A pattern of quick-moving systems will dominate...with the first
system moving through at the provide the best chance for
precipitation during the period.  This will consist mainly of rain
showers...which could eventually mix with snow in the Adirondacks
and Greens.  Just some lingering sprinkles on Sunday associated with
predominantly broken cloudiness.

The start of the work week will be mostly sunny and dry...but clouds
will increase ahead of the next system.  The system looks to be
moisture-starved...and little or no precipitation is expected by
the time the cold front moves through Tuesday night.

Daytime high temperatures Sunday and Monday will range from around
40 degrees in the high peaks of the Adirondacks to the mid or upper
50s in the Mid-Hudson Valley.  Tuesday will be somewhat milder...
with highs ranging from around 50 degrees in the high peaks of the the upper 50s in the valleys.  Wednesday will be milder
down the Hudson Valley...with highs there mostly in the lower to mid
60s.  Meanwhile...the Adirondacks will be cooling behind the
front...with highs there mostly in the upper 40s.

Saturday night lows will be mostly in the mid 30s to lower 40s
range...and will be several degrees colder the following night...
with many mainly high peak locations getting below freezing.  Then
temperatures moderate once more...with most locations Tuesday night
bottoming out in the lower and mid 40s.


Low pressure will track from the southern Great Lakes region
into northern New England Thursday into Thursday night.
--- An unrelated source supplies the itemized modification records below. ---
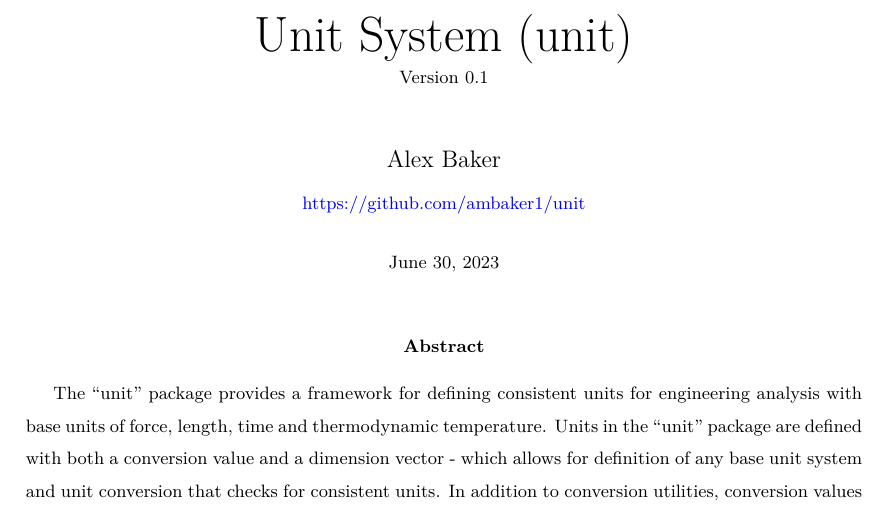
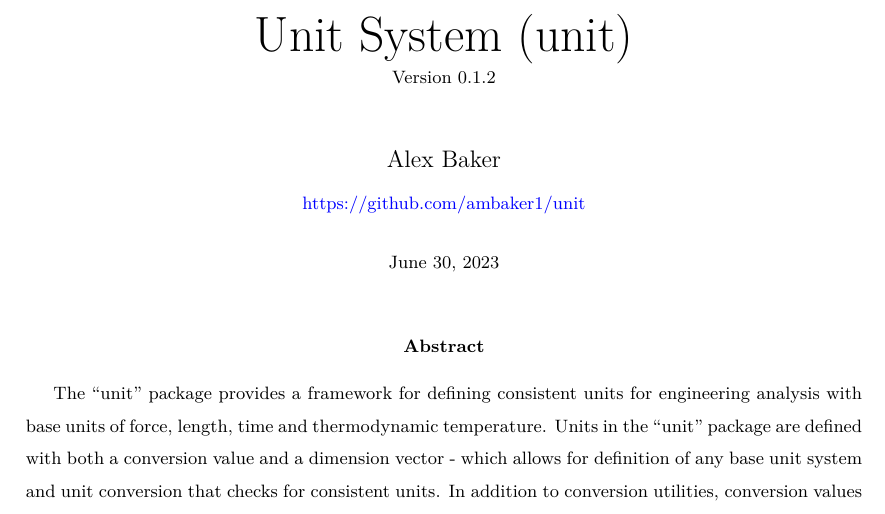
Before and after one commit to ambaker1/unit, a LaTeX paper (doc/unit.tex, which reads doc/template/version.tex): part of page 1 of 13, cut so that both start at the same text. Compiled offline with pdfLaTeX.

Commit message:
forgot to update version number

```diff
--- a/doc/template/version.tex
+++ b/doc/template/version.tex
@@ -1 +1 @@
-\newcommand{\version}{0.1}
+\newcommand{\version}{0.1.2}
```
Also changed, not shown: doc/unit.pdf, 4 other files.
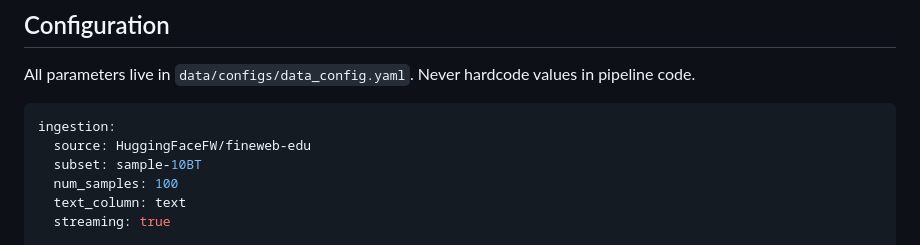
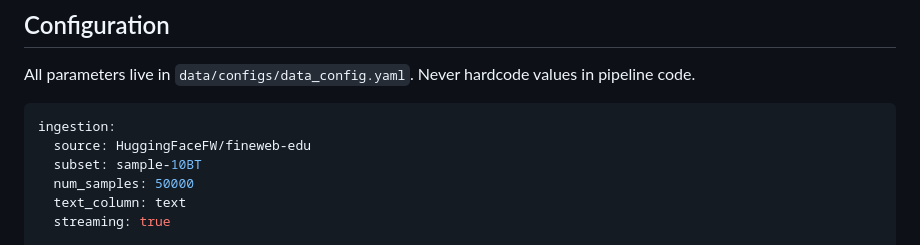
Before and after one commit to adeshboudh/llm-playground, a Markdown page: DATAPIPELINE.md, the part around the change. Rendered like a GitHub page.

```diff
--- a/DATAPIPELINE.md
+++ b/DATAPIPELINE.md
@@ -73,7 +73,7 @@ All parameters live in `data/configs/data_config.yaml`. Never hardcode values in
 ingestion:
   source: HuggingFaceFW/fineweb-edu
   subset: sample-10BT
-  num_samples: 100
+  num_samples: 50000
   text_column: text
   streaming: true
 
```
A warm
front associated with this low will approach from the southwest
late Thursday, with an occluded front approaching Thursday night.

High clouds spreading across the region tonight, ahead of the
system that will be affecting our region Thursday. Clouds lower
and thicken around daybreak Thursday to around 5000 feet AGL and
some light snow is expected by mid to late morning, starting
between roughly 13Z-16Z/Thu. MVFR/IFR conditions will develop with
the snow. Snow is forecast to change to rain/sleet first at KPOU
by late morning, then plain rain by early afternoon.

Trends in data and in sources of guidance are not completely
consistent, with some suggestion that snow could change to just a
mix of rain and snow with some sleet at KALB, KGFL and KPSF after
about 19Z-20Z, if the snow starts early enough and intensity of
precipitation is as much as the guidance suggests. Indicating a
slight leaning toward a colder forecast because of these factors.
Ceilings and visibilities could be borderline MVFR/IFR through
Thursday afternoon if the transition to a mix or rain is more

Eventually, all rain is expected after around 22Z/Thu, and may be
moderate in intensity at times through at least 06Z/Fri. MVFR/IFR
conditions will prevail.

Light north to northeast winds at less than 5 KT through daybreak
will become more east to southeast, and increase to 5-10 KT by
mid/late morning, and should continue into Thursday
afternoon/evening. Winds may become somewhat gusty just as the
snow begins, with some gusts possibly up to 20-25 KT, esp at KALB.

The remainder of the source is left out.